- Task prompt -
In your answer, copy every entry that follows exactly.
#### Dataset records ####
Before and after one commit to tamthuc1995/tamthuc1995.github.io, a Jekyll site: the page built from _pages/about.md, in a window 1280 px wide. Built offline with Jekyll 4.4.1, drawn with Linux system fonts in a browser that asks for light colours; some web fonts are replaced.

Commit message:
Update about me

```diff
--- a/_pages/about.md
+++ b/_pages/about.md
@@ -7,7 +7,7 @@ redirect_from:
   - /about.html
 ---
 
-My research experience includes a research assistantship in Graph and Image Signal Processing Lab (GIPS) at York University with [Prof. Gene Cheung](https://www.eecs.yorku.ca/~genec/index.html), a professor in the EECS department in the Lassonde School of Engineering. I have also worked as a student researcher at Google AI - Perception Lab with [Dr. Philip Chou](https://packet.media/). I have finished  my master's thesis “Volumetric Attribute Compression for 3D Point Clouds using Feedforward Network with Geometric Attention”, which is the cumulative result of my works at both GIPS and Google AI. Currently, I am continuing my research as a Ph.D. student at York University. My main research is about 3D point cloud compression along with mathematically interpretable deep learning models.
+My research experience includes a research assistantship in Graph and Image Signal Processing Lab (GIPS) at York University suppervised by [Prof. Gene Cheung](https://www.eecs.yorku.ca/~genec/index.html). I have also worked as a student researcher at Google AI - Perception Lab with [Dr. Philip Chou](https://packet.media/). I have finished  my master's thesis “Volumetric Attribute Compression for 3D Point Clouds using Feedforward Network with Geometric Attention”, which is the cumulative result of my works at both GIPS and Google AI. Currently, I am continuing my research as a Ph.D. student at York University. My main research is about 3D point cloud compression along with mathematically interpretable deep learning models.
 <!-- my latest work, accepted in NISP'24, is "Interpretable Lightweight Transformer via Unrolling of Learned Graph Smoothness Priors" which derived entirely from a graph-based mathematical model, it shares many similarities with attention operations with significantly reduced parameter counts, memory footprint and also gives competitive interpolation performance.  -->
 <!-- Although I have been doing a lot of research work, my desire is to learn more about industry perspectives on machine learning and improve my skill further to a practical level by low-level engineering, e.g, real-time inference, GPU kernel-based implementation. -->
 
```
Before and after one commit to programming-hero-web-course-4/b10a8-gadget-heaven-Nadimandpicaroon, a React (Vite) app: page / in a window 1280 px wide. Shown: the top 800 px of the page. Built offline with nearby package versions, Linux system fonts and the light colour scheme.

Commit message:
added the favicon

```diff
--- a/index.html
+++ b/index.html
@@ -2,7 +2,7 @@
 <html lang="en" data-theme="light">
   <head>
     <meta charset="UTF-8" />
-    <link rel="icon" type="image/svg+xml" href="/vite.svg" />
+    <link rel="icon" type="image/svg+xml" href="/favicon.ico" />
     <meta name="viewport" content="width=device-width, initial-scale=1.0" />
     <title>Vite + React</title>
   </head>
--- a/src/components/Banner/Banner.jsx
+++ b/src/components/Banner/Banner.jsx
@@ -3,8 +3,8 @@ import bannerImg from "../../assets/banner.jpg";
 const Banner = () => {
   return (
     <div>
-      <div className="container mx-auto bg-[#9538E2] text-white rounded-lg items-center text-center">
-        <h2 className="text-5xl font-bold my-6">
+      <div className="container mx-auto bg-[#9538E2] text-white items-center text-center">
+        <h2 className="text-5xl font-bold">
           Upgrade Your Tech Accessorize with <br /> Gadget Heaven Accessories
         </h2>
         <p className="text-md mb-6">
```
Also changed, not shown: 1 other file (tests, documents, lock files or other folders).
####
- Problem solution -
Before and after one commit to tamthuc1995/tamthuc1995.github.io, a Jekyll site: the page built from _pages/about.md, in a window 1280 px wide. Built offline with Jekyll 4.4.1, drawn with Linux system fonts in a browser that asks for light colours; some web fonts are replaced.

Commit message:
Update about me

```diff
--- a/_pages/about.md
+++ b/_pages/about.md
@@ -7,7 +7,7 @@ redirect_from:
   - /about.html
 ---
 
-My research experience includes a research assistantship in Graph and Image Signal Processing Lab (GIPS) at York University with [Prof. Gene Cheung](https://www.eecs.yorku.ca/~genec/index.html), a professor in the EECS department in the Lassonde School of Engineering. I have also worked as a student researcher at Google AI - Perception Lab with [Dr. Philip Chou](https://packet.media/). I have finished  my master's thesis “Volumetric Attribute Compression for 3D Point Clouds using Feedforward Network with Geometric Attention”, which is the cumulative result of my works at both GIPS and Google AI. Currently, I am continuing my research as a Ph.D. student at York University. My main research is about 3D point cloud compression along with mathematically interpretable deep learning models.
+My research experience includes a research assistantship in Graph and Image Signal Processing Lab (GIPS) at York University suppervised by [Prof. Gene Cheung](https://www.eecs.yorku.ca/~genec/index.html). I have also worked as a student researcher at Google AI - Perception Lab with [Dr. Philip Chou](https://packet.media/). I have finished  my master's thesis “Volumetric Attribute Compression for 3D Point Clouds using Feedforward Network with Geometric Attention”, which is the cumulative result of my works at both GIPS and Google AI. Currently, I am continuing my research as a Ph.D. student at York University. My main research is about 3D point cloud compression along with mathematically interpretable deep learning models.
 <!-- my latest work, accepted in NISP'24, is "Interpretable Lightweight Transformer via Unrolling of Learned Graph Smoothness Priors" which derived entirely from a graph-based mathematical model, it shares many similarities with attention operations with significantly reduced parameter counts, memory footprint and also gives competitive interpolation performance.  -->
 <!-- Although I have been doing a lot of research work, my desire is to learn more about industry perspectives on machine learning and improve my skill further to a practical level by low-level engineering, e.g, real-time inference, GPU kernel-based implementation. -->
 
```
Before and after one commit to programming-hero-web-course-4/b10a8-gadget-heaven-Nadimandpicaroon, a React (Vite) app: page / in a window 1280 px wide. Shown: the top 800 px of the page. Built offline with nearby package versions, Linux system fonts and the light colour scheme.

Commit message:
added the favicon

```diff
--- a/index.html
+++ b/index.html
@@ -2,7 +2,7 @@
 <html lang="en" data-theme="light">
   <head>
     <meta charset="UTF-8" />
-    <link rel="icon" type="image/svg+xml" href="/vite.svg" />
+    <link rel="icon" type="image/svg+xml" href="/favicon.ico" />
     <meta name="viewport" content="width=device-width, initial-scale=1.0" />
     <title>Vite + React</title>
   </head>
--- a/src/components/Banner/Banner.jsx
+++ b/src/components/Banner/Banner.jsx
@@ -3,8 +3,8 @@ import bannerImg from "../../assets/banner.jpg";
 const Banner = () => {
   return (
     <div>
-      <div className="container mx-auto bg-[#9538E2] text-white rounded-lg items-center text-center">
-        <h2 className="text-5xl font-bold my-6">
+      <div className="container mx-auto bg-[#9538E2] text-white items-center text-center">
+        <h2 className="text-5xl font-bold">
           Upgrade Your Tech Accessorize with <br /> Gadget Heaven Accessories
         </h2>
         <p className="text-md mb-6">
```
Also changed, not shown: 1 other file (tests, documents, lock files or other folders).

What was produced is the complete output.